#### Data in this exercise
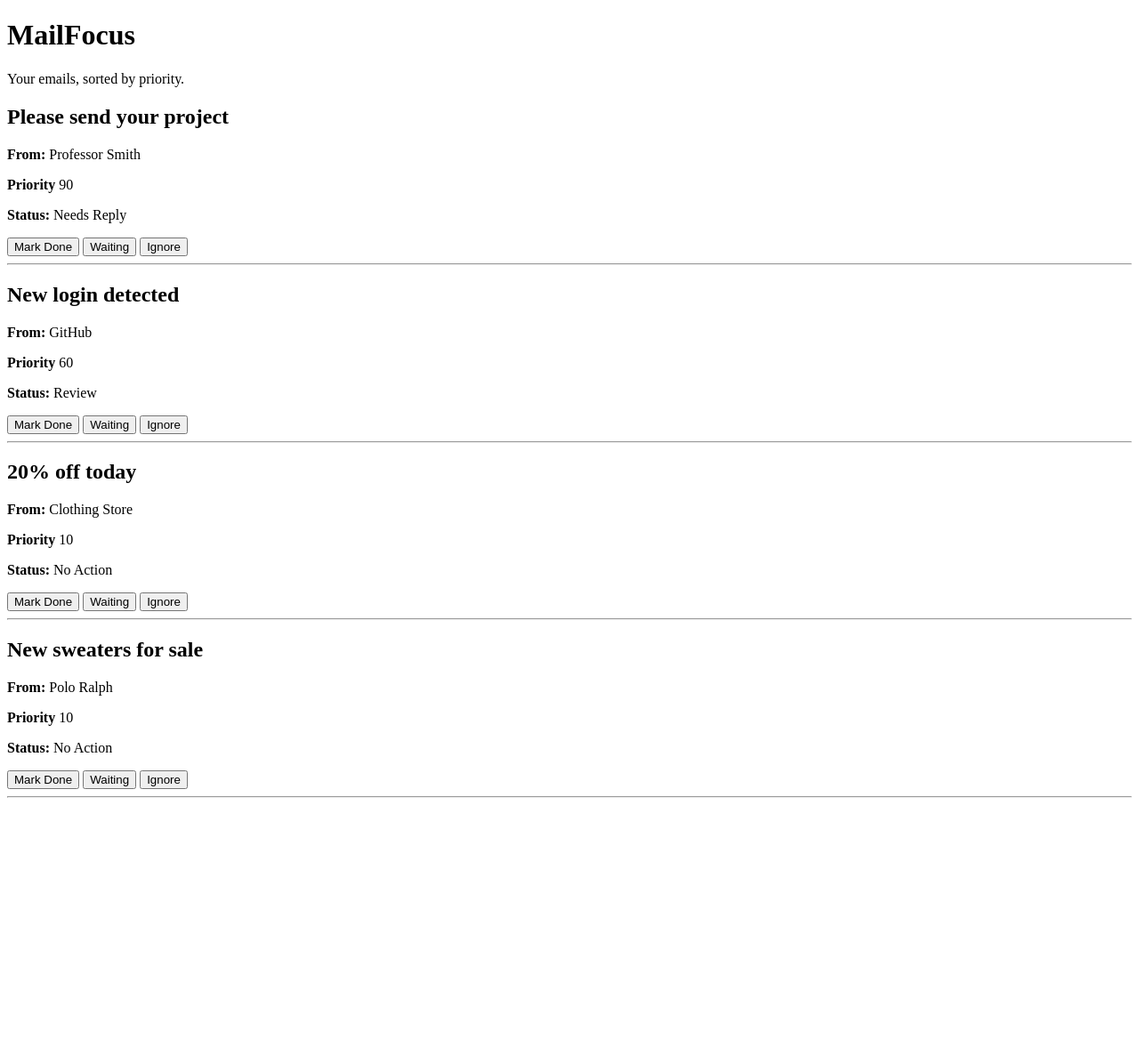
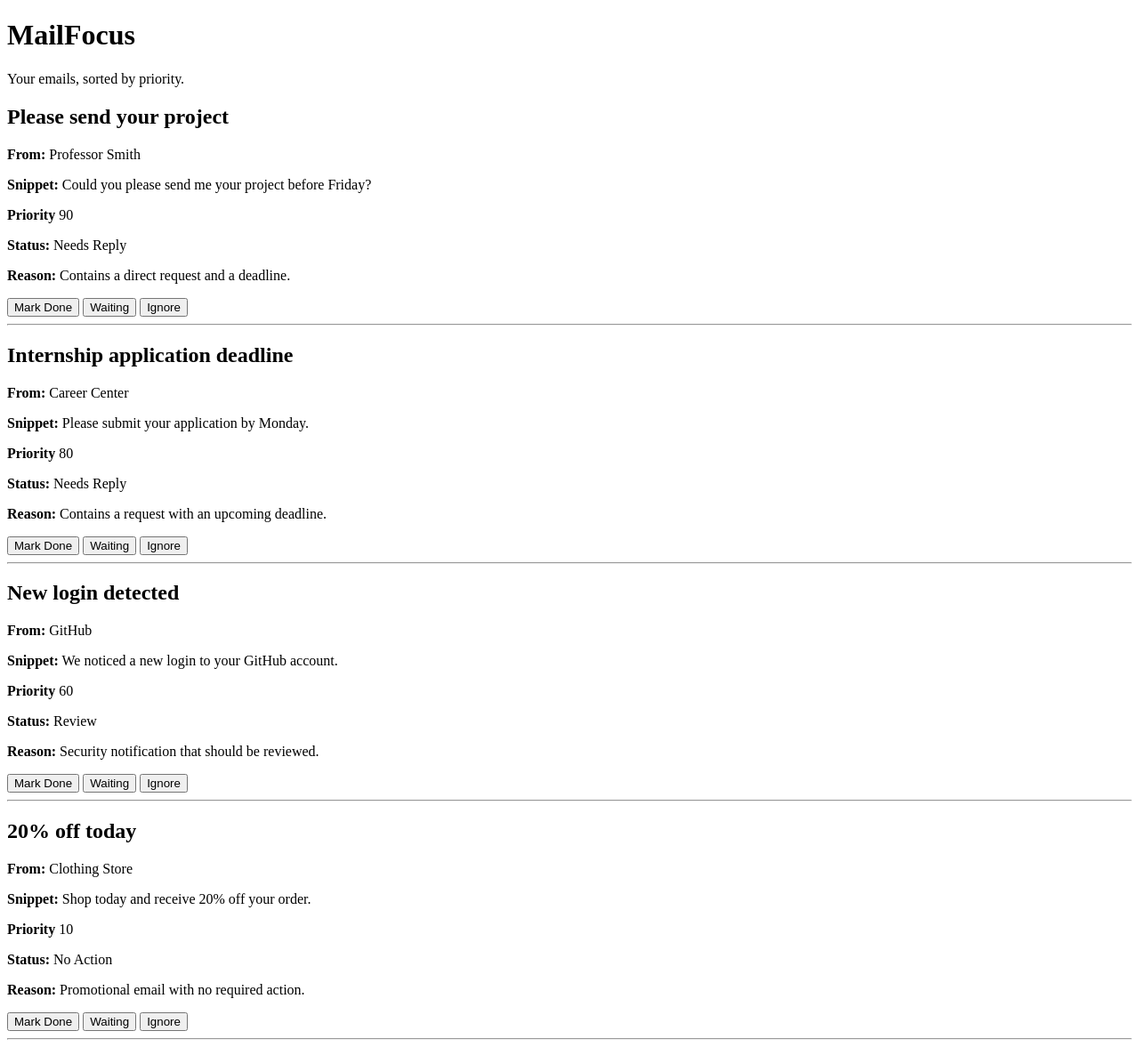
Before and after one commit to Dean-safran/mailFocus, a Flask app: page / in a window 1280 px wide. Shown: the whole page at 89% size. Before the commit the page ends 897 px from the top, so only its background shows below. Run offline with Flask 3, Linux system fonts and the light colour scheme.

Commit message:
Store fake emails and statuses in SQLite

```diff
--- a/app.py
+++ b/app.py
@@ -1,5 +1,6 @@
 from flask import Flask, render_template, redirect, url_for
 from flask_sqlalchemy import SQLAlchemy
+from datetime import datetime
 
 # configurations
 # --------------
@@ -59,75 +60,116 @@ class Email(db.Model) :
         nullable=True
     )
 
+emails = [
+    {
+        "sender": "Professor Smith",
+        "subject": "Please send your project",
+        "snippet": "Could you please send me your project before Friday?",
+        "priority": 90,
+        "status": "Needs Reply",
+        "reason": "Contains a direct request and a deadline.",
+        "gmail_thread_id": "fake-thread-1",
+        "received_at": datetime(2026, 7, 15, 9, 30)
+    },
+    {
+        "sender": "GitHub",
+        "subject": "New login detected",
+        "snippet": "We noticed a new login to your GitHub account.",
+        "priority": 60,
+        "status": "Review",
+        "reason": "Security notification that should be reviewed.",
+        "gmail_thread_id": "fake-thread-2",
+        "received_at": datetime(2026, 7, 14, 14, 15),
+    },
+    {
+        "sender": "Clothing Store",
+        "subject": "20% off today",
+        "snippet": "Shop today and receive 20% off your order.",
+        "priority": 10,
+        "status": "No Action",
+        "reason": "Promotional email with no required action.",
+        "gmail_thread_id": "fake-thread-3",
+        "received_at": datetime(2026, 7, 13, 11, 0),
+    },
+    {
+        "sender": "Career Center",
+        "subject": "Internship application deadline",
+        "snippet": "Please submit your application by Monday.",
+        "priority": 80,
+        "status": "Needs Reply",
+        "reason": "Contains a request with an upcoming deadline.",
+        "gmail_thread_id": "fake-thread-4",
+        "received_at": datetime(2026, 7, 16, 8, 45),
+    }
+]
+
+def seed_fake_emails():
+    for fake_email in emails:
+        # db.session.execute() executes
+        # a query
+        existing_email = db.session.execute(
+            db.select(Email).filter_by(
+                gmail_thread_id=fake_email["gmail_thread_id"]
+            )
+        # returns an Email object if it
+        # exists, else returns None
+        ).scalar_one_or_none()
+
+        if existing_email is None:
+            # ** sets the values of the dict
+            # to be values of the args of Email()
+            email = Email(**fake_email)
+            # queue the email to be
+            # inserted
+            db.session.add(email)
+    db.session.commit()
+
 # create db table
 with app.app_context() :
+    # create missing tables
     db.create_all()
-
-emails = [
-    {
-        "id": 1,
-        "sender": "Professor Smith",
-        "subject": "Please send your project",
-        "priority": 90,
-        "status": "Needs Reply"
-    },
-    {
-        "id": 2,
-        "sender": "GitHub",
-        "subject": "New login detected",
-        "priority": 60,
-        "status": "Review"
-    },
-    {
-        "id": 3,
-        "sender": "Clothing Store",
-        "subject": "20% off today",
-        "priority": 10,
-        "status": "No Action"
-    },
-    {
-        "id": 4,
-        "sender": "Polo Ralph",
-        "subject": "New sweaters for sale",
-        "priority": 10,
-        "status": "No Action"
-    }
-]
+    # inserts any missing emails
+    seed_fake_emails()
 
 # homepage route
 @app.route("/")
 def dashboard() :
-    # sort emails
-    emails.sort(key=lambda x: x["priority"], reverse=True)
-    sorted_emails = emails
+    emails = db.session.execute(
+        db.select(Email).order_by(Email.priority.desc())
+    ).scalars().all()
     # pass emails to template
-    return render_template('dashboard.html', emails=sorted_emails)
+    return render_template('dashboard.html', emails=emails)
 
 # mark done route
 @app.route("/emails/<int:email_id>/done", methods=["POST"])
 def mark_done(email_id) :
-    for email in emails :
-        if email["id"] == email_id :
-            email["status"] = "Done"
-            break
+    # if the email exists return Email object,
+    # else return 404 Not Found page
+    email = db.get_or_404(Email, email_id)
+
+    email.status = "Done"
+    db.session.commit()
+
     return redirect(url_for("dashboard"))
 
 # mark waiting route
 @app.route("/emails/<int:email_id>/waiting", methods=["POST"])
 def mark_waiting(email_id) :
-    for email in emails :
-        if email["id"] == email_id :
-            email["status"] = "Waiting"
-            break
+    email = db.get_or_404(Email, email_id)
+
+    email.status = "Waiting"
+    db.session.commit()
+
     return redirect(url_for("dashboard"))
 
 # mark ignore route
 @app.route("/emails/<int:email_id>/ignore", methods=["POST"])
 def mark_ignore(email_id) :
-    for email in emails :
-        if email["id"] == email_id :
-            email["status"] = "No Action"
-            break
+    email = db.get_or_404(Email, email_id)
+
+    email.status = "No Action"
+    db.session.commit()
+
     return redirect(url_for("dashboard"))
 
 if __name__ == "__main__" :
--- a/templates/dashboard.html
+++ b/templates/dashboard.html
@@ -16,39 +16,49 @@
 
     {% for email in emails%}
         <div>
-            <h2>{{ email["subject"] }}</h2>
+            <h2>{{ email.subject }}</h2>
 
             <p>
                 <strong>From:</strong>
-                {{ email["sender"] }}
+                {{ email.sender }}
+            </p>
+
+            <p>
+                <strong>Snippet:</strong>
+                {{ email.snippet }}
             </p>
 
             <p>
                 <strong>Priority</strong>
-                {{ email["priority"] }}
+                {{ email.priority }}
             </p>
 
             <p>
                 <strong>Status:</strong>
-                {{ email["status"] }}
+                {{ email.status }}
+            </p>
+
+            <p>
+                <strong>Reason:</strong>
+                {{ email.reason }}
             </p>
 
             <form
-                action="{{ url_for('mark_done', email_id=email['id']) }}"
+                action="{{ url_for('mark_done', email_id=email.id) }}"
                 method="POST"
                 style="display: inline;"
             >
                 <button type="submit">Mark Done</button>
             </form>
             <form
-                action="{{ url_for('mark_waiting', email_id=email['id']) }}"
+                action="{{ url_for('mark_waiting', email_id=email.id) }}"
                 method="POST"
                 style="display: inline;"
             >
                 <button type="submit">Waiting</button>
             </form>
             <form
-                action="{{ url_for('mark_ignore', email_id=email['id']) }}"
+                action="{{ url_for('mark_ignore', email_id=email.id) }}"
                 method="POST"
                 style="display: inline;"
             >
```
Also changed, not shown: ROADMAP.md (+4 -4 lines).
########
# [Exercise description]
Wherever the string "your" occurs in the records above, copy that line.

# [Reply to the exercise]
+        "subject": "Please send your project",
+        "snippet": "Could you please send me your project before Friday?",
+        "snippet": "We noticed a new login to your GitHub account.",
+        "snippet": "Shop today and receive 20% off your order.",
+        "snippet": "Please submit your application by Monday.",
-        "subject": "Please send your project",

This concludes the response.